PROBLEM STATEMENT. Gather all lines with "University" from the records.

(Extracted data entries)
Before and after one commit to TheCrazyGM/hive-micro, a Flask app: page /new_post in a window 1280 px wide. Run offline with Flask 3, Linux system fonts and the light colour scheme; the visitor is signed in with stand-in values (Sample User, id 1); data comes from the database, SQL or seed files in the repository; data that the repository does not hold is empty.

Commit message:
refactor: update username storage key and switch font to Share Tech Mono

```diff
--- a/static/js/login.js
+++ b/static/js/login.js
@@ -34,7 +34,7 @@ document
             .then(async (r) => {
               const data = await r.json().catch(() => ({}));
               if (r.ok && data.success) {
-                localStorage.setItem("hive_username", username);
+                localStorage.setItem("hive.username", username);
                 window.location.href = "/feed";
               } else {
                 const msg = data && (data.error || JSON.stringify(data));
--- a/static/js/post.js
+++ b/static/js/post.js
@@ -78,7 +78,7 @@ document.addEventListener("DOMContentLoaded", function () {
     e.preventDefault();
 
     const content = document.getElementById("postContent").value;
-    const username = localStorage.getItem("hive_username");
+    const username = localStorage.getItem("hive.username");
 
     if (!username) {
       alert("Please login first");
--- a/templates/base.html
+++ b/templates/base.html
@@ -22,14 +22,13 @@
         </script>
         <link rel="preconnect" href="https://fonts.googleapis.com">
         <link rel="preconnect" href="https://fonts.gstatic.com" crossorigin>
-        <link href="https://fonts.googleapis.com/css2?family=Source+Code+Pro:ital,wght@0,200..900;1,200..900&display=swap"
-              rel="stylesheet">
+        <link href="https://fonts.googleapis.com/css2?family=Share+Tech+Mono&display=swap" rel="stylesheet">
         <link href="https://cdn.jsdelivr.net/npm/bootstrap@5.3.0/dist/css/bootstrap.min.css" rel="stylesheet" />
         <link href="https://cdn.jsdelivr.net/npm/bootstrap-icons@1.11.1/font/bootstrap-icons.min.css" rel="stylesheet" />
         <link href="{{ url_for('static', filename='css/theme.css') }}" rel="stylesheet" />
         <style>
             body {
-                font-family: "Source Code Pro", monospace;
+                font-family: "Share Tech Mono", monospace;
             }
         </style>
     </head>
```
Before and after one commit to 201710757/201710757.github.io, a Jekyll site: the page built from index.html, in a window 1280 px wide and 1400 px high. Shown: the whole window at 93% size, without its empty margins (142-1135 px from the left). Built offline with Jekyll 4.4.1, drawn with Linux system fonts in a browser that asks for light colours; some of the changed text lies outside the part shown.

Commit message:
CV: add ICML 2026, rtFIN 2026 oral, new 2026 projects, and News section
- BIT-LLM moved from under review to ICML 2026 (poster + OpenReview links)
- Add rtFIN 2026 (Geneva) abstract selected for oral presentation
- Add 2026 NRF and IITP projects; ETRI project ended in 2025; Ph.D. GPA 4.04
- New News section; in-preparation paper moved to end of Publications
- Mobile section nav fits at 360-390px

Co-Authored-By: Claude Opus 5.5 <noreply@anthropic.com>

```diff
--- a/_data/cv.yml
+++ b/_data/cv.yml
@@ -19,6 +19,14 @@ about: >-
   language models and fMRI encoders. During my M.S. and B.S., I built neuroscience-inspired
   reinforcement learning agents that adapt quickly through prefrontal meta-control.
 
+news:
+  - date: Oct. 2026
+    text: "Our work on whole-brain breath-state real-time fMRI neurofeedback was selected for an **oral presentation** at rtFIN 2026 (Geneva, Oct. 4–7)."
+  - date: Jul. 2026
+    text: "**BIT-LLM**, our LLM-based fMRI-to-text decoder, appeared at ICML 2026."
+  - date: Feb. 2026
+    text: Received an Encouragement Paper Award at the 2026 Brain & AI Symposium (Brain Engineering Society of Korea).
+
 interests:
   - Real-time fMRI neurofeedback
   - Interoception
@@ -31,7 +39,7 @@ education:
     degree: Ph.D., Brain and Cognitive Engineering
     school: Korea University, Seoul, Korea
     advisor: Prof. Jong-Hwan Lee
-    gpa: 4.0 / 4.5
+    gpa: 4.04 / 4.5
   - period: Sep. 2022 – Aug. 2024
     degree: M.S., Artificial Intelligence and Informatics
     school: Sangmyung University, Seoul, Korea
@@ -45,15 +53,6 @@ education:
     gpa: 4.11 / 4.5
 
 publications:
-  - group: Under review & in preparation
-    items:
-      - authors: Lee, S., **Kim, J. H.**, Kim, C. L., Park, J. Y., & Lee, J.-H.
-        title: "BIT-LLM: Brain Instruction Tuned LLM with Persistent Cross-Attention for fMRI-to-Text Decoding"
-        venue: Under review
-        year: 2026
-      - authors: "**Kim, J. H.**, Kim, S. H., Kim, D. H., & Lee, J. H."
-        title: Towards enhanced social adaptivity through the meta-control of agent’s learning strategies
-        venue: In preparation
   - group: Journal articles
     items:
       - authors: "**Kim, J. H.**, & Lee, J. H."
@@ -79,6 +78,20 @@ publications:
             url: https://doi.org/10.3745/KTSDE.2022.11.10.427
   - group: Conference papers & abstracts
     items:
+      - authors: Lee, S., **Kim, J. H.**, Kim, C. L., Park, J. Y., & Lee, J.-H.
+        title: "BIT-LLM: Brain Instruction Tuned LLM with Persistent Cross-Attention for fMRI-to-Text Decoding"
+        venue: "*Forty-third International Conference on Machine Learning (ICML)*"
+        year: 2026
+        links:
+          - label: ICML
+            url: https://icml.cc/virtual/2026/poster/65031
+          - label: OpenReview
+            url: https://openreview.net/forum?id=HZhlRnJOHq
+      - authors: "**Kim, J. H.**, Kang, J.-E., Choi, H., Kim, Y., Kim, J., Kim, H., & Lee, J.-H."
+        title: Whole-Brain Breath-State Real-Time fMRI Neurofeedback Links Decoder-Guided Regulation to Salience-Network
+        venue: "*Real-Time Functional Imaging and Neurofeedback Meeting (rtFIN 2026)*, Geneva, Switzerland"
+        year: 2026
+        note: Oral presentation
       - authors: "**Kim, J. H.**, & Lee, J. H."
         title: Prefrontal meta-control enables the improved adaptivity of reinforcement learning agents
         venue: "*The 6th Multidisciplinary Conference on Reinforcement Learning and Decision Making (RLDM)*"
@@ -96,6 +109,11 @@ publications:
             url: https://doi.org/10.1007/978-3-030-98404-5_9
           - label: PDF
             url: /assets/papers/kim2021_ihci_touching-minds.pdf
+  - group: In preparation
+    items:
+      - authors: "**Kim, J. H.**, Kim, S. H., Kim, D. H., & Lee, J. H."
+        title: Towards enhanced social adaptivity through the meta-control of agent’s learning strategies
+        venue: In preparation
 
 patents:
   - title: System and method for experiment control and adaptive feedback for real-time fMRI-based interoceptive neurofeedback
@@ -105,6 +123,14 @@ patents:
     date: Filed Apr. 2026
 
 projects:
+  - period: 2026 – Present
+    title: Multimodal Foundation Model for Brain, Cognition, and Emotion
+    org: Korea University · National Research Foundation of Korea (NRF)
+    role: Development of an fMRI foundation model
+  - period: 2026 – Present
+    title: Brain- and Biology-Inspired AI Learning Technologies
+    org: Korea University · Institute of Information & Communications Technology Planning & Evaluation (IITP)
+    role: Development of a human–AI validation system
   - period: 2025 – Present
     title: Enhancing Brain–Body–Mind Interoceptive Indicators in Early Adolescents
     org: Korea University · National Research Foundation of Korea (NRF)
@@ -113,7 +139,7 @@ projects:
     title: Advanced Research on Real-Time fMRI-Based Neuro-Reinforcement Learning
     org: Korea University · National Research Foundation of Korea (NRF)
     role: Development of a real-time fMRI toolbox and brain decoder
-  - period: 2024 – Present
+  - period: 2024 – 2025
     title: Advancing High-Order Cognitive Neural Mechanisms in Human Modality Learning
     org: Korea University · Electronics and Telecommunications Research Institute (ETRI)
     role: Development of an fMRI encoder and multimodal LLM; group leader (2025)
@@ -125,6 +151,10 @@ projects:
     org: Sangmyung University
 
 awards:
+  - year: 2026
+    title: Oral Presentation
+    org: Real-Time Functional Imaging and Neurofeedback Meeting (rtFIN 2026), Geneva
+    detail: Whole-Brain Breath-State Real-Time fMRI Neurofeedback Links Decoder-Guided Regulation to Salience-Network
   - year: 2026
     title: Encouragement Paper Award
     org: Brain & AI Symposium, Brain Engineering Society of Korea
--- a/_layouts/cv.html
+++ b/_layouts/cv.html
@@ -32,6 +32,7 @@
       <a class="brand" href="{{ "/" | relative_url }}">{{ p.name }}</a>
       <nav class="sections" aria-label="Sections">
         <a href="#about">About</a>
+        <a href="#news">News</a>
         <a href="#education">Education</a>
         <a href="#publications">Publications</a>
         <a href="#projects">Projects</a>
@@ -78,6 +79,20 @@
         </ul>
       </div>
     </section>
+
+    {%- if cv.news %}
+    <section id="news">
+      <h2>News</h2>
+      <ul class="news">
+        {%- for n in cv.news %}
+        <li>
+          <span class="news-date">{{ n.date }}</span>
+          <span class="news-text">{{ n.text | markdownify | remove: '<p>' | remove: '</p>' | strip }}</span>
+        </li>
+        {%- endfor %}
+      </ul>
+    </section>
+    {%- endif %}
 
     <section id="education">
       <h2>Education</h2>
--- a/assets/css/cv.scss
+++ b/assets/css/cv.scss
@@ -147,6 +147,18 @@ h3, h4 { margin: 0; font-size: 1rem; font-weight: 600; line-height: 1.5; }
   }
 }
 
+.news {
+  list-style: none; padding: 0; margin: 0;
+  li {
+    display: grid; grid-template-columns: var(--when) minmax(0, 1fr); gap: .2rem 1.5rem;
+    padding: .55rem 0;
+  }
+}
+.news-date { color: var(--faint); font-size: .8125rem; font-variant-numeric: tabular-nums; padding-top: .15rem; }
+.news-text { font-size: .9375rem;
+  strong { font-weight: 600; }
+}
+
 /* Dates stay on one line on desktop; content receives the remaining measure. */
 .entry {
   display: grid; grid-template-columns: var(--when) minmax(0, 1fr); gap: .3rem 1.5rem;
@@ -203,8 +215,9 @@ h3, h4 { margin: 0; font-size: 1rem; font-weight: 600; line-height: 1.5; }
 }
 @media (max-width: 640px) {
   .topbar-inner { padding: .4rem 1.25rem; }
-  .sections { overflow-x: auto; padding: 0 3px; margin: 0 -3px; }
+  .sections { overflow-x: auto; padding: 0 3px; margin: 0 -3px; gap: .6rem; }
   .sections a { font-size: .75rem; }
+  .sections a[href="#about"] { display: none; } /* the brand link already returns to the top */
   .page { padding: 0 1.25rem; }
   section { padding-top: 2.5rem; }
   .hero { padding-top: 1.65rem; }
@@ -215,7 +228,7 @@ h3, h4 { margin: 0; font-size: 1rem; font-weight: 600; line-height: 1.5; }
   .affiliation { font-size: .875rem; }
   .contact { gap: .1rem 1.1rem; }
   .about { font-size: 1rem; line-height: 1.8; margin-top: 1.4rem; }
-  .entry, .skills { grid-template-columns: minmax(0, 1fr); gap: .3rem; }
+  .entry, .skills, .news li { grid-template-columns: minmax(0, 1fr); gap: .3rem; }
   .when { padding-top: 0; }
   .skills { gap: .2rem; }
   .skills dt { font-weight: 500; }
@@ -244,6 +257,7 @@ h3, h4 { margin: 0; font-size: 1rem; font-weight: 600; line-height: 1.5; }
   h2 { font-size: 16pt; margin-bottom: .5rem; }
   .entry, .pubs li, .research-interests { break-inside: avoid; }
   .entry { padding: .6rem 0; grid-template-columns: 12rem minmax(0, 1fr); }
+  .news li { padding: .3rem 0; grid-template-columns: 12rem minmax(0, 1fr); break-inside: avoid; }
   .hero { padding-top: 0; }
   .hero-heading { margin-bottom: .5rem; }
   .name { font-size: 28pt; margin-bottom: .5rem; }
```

EXPECTED ANSWER.
     school: Korea University, Seoul, Korea
     school: Sangmyung University, Seoul, Korea
+    org: Korea University · National Research Foundation of Korea (NRF)
+    org: Korea University · Institute of Information & Communications Technology Planning & Evaluation (IITP)
     org: Korea University · National Research Foundation of Korea (NRF)
     org: Korea University · National Research Foundation of Korea (NRF)
     org: Korea University · Electronics and Telecommunications Research Institute (ETRI)
     org: Sangmyung University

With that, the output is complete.